Schreck is talking about the Columbia Foundation gala three years ago when she was introduced to Toby Orenstein and the two asked what one another did for a living. Orenstein, director of Toby’s Dinner Theatre and founder of the Columbia Center for Theatrical Arts (CCTA), spoke of her grandson who has Asperger syndrome, a form of autism, and said to Schreck, “You’re a speech therapist. Isn’t there something we can do?” Schreck recalls.
The next day, Schreck approached Erin Stauder, one of Loyola’s clinical supervisors, with the same question.
Four months later, CCTA program director Beth Rosas, Stauder and a handful of graduate student clinicians gathered in a room with a bunch of middle-school-age speech therapy clients. It was the beginning of a new kind of therapy.

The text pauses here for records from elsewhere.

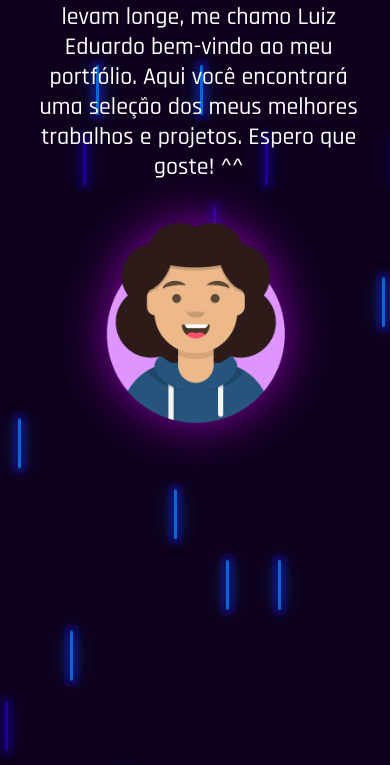
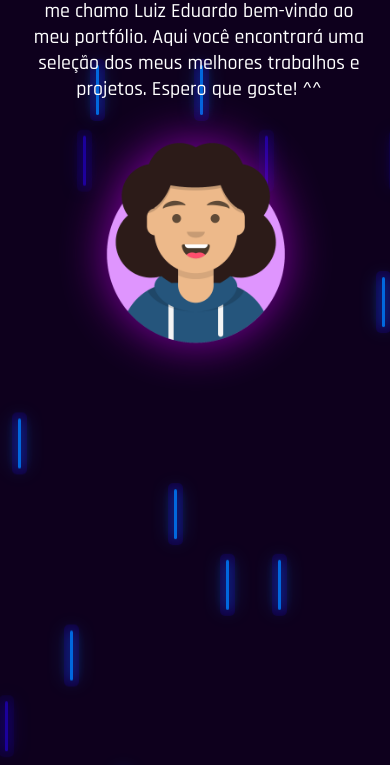
Before and after one commit to LuizJrz/Portf-lio, a plain HTML site: page index.html in a window 390 px wide. Shown: the part 280-1045 px from the top of the page. Drawn offline with nearby package versions, Linux system fonts and the light colour scheme; some packages are replaced by stand-ins of ours; a script that the page names is missing; a web font is replaced by a local one.

Commit message:
commit home ajust

```diff
--- a/style.css
+++ b/style.css
@@ -791,10 +791,10 @@ footer {
     }
 
     .text-one > p {
-        width: 95%;
-        font-size: 24px;
+        width: 98%;
+        font-size: 20px;
         text-align: center;
-        padding-left: 20px;
+        padding-left: 15px;
     }
 
     .avatar > img {
```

“It’s like sneaking in the vegetables,” says Stauder, a practicing speech pathologist for nine years, who also has acted in community theater in the Baltimore area. With the help of Rosas, a drama and English teacher at Mt. Hebron High School in Ellicott City, the pair developed a 10-week program with weekly rehearsals lasting an hour and 15 minutes each.
“Rehearsals run like theater, but we are working on their individual speech goals,” says Stauder. Goals include using the face to express emotion, how to read facial expressions and body language in others, and how to use tone of voice to convey feelings.

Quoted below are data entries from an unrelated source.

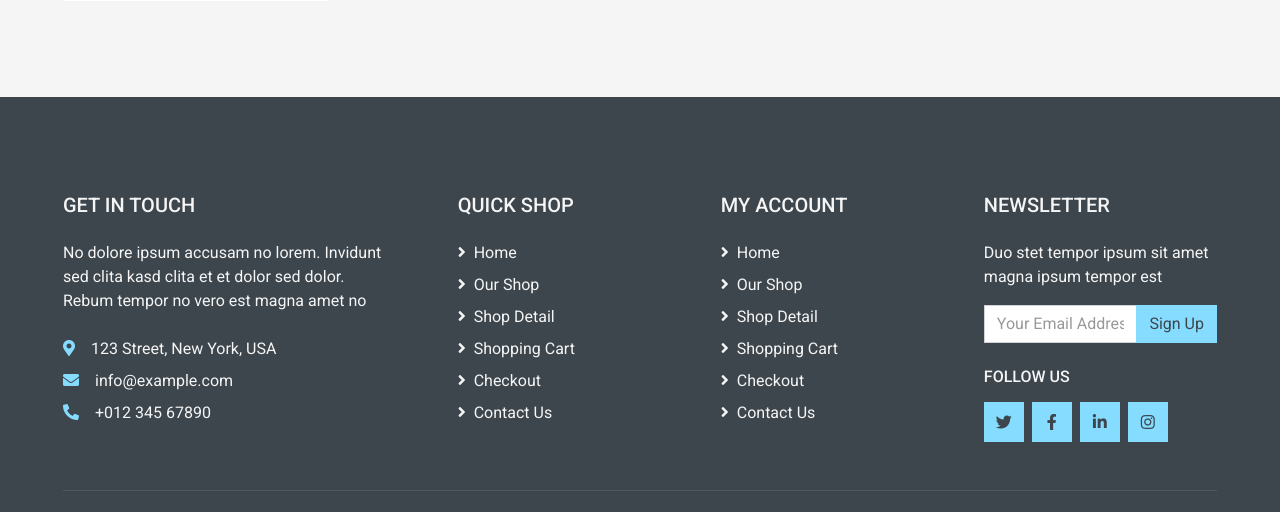
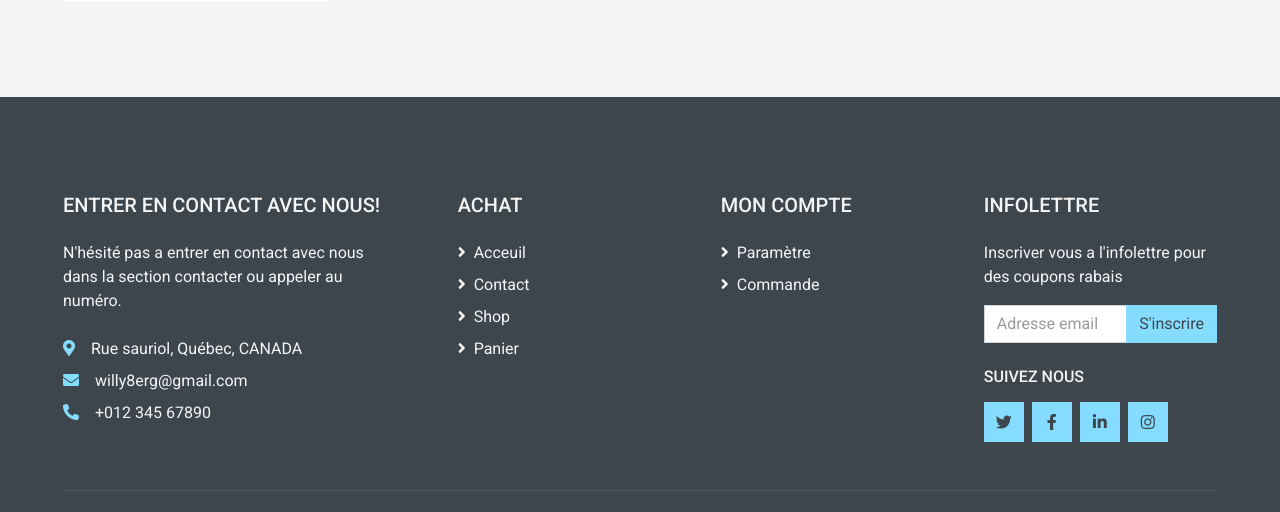
Before and after one commit to WBergeron/SiteCommerceElectronique, a Symfony app: template templates/page/contact.html.twig in a window 1280 px wide. Shown: the part 1412-1924 px from the top of the page. Run offline with Twig, Linux system fonts and the light colour scheme; the template is opened without the code that fills it, so the values that code supplies are empty; some libraries are stand-ins or nearby versions.

Commit message:
Retouche du footer

```diff
--- a/templates/core/base.html.twig
+++ b/templates/core/base.html.twig
@@ -51,10 +51,9 @@
 
 		<!-- Contact Javascript File -->
 		<!-- <script src="mail/jqBootstrapValidation.min.js"></script>
-		<script src="mail/contact.js"></script> -->
+				<script src="mail/contact.js"></script> -->
 
-		<!-- Template Javascript -->
-		<script src="js/main.js"></script>
+		<!-- Template Javascript --><script src="js/main.js"> </script>
 		<script src="js/modal.produit.js"></script>
 
 	</body>
--- a/templates/core/footer.html.twig
+++ b/templates/core/footer.html.twig
@@ -1,74 +1,54 @@
 <div class="container-fluid bg-dark text-secondary mt-5 pt-5">
 	<div class="row px-xl-5 pt-5">
 		<div class="col-lg-4 col-md-12 mb-5 pr-3 pr-xl-5">
-			<h5 class="text-secondary text-uppercase mb-4">Get In Touch</h5>
-			<p class="mb-4">No dolore ipsum accusam no lorem. Invidunt sed clita kasd clita et et dolor sed
-								                            dolor.
-								                            Rebum tempor no vero est magna amet no</p>
-			<p class="mb-2">
-				<i class="fa fa-map-marker-alt text-primary mr-3"></i>123 Street, New York, USA
+			<h5 class="text-secondary text-uppercase mb-4">Entrer en contact avec nous!</h5>
+			<p class="mb-4">
+				N'hésité pas a entrer en contact avec nous dans la section contacter ou appeler au numéro.
 			</p>
 			<p class="mb-2">
-				<i class="fa fa-envelope text-primary mr-3"></i>info@example.com</p>
+				<i class="fa fa-map-marker-alt text-primary mr-3"></i>Rue sauriol, Québec, CANADA
+			</p>
+			<p class="mb-2">
+				<i class="fa fa-envelope text-primary mr-3"></i>willy8erg@gmail.com</p>
 			<p class="mb-0">
 				<i class="fa fa-phone-alt text-primary mr-3"></i>+012 345 67890</p>
 		</div>
 		<div class="col-lg-8 col-md-12">
 			<div class="row">
 				<div class="col-md-4 mb-5">
-					<h5 class="text-secondary text-uppercase mb-4">Quick Shop</h5>
+					<h5 class="text-secondary text-uppercase mb-4">Achat</h5>
 					<div class="d-flex flex-column justify-content-start">
+						<a class="text-secondary mb-2" href="/home">
+							<i class="fa fa-angle-right mr-2"></i>Acceuil</a>
+						<a class="text-secondary mb-2" href="/contact">
+							<i class="fa fa-angle-right mr-2"></i>Contact</a>
+						<a class="text-secondary mb-2" href="{{path("app_catalogue")}}">
+							<i class="fa fa-angle-right mr-2"></i>Shop</a>
 						<a class="text-secondary mb-2" href="#">
-							<i class="fa fa-angle-right mr-2"></i>Home</a>
-						<a class="text-secondary mb-2" href="#">
-							<i class="fa fa-angle-right mr-2"></i>Our
-																                                        Shop</a>
-						<a class="text-secondary mb-2" href="#">
-							<i class="fa fa-angle-right mr-2"></i>Shop
-																                                        Detail</a>
-						<a class="text-secondary mb-2" href="#">
-							<i class="fa fa-angle-right mr-2"></i>Shopping
-																                                        Cart</a>
-						<a class="text-secondary mb-2" href="#">
-							<i class="fa fa-angle-right mr-2"></i>Checkout</a>
-						<a class="text-secondary" href="#">
-							<i class="fa fa-angle-right mr-2"></i>Contact
-																                                        Us</a>
+							<i class="fa fa-angle-right mr-2"></i>Panier</a>
 					</div>
 				</div>
 				<div class="col-md-4 mb-5">
-					<h5 class="text-secondary text-uppercase mb-4">My Account</h5>
+					<h5 class="text-secondary text-uppercase mb-4">Mon compte</h5>
 					<div class="d-flex flex-column justify-content-start">
 						<a class="text-secondary mb-2" href="#">
-							<i class="fa fa-angle-right mr-2"></i>Home</a>
+							<i class="fa fa-angle-right mr-2"></i>Paramètre</a>
 						<a class="text-secondary mb-2" href="#">
-							<i class="fa fa-angle-right mr-2"></i>Our
-																                                        Shop</a>
-						<a class="text-secondary mb-2" href="#">
-							<i class="fa fa-angle-right mr-2"></i>Shop
-																                                        Detail</a>
-						<a class="text-secondary mb-2" href="#">
-							<i class="fa fa-angle-right mr-2"></i>Shopping
-																                                        Cart</a>
-						<a class="text-secondary mb-2" href="#">
-							<i class="fa fa-angle-right mr-2"></i>Checkout</a>
-						<a class="text-secondary" href="#">
-							<i class="fa fa-angle-right mr-2"></i>Contact
-																                                        Us</a>
+							<i class="fa fa-angle-right mr-2"></i>Commande</a>
 					</div>
 				</div>
 				<div class="col-md-4 mb-5">
-					<h5 class="text-secondary text-uppercase mb-4">Newsletter</h5>
-					<p>Duo stet tempor ipsum sit amet magna ipsum tempor est</p>
+					<h5 class="text-secondary text-uppercase mb-4">Infolettre</h5>
+					<p>Inscriver vous a l'infolettre pour des coupons rabais</p>
 					<form action="">
 						<div class="input-group">
-							<input type="text" class="form-control" placeholder="Your Email Address">
+							<input type="text" class="form-control" placeholder="Adresse email">
 							<div class="input-group-append">
-								<button class="btn btn-primary">Sign Up</button>
+								<button class="btn btn-primary">S'inscrire</button>
 							</div>
 						</div>
 					</form>
-					<h6 class="text-secondary text-uppercase mt-4 mb-3">Follow Us</h6>
+					<h6 class="text-secondary text-uppercase mt-4 mb-3">Suivez nous</h6>
 					<div class="d-flex">
 						<a class="btn btn-primary btn-square mr-2" href="#">
 							<i class="fab fa-twitter"></i>
@@ -91,8 +71,7 @@
 		<div class="col-md-6 px-xl-0">
 			<p class="mb-md-0 text-center text-md-left text-secondary">
 				&copy;
-				<a class="text-primary" href="#">Domain</a>. All Rights Reserved. Designed
-										                            by
+				<a class="text-primary" href="#">Domain</a>. Tout droit réservé. Désigner par
 				<a class="text-primary" href="https://htmlcodex.com">HTML Codex</a>
 			</p>
 		</div>
```
Also changed, not shown: public/img/payments.png (added).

Rosas uses theater games like pantomime and role-playing tailored to the kids’ goals. “We work on projection, memorization, choreography patterns and teamwork,” she says.
The Expanding Horizons cast and crew have staged shortened versions of musicals such as “Free to Be, You and Me,” “High School Musical” and “The Wizard of Oz,” which the students performed last year to a full house at Toby’s Dinner Theatre in Columbia.
For the spring 2011 session, Rosas decided to try something new. She asked the students what their favorite songs were and wrote a musical around them. That meant stitching together a narrative with songs like “There’s No Business like Show Business,” “It’s a Hard Knock Life,” from “Annie,” “Castle on a Cloud” from “Les Miserables” and “Little Shop of Horrors.”
Erin McLaughlin, 13, from Laurel, has been coming to Loyola for speech therapy since she was 2 years old and also joined Expanding Horizons from its start.
“She’s always loved music. That’s why this is a perfect fit,” says her father, Mike McLaughlin.
As she’s become a teenager, her parents struggle with getting their daughter to follow directions, unsure at times whether it’s her Down syndrome or her age that is the culprit. But that’s improving since Erin started the program. “Plus, she is learning to communicate better,” McLaughlin says of one of his goals for his daughter. “I hope she’ll be a self-advocate one day. That’s what we’re working toward.”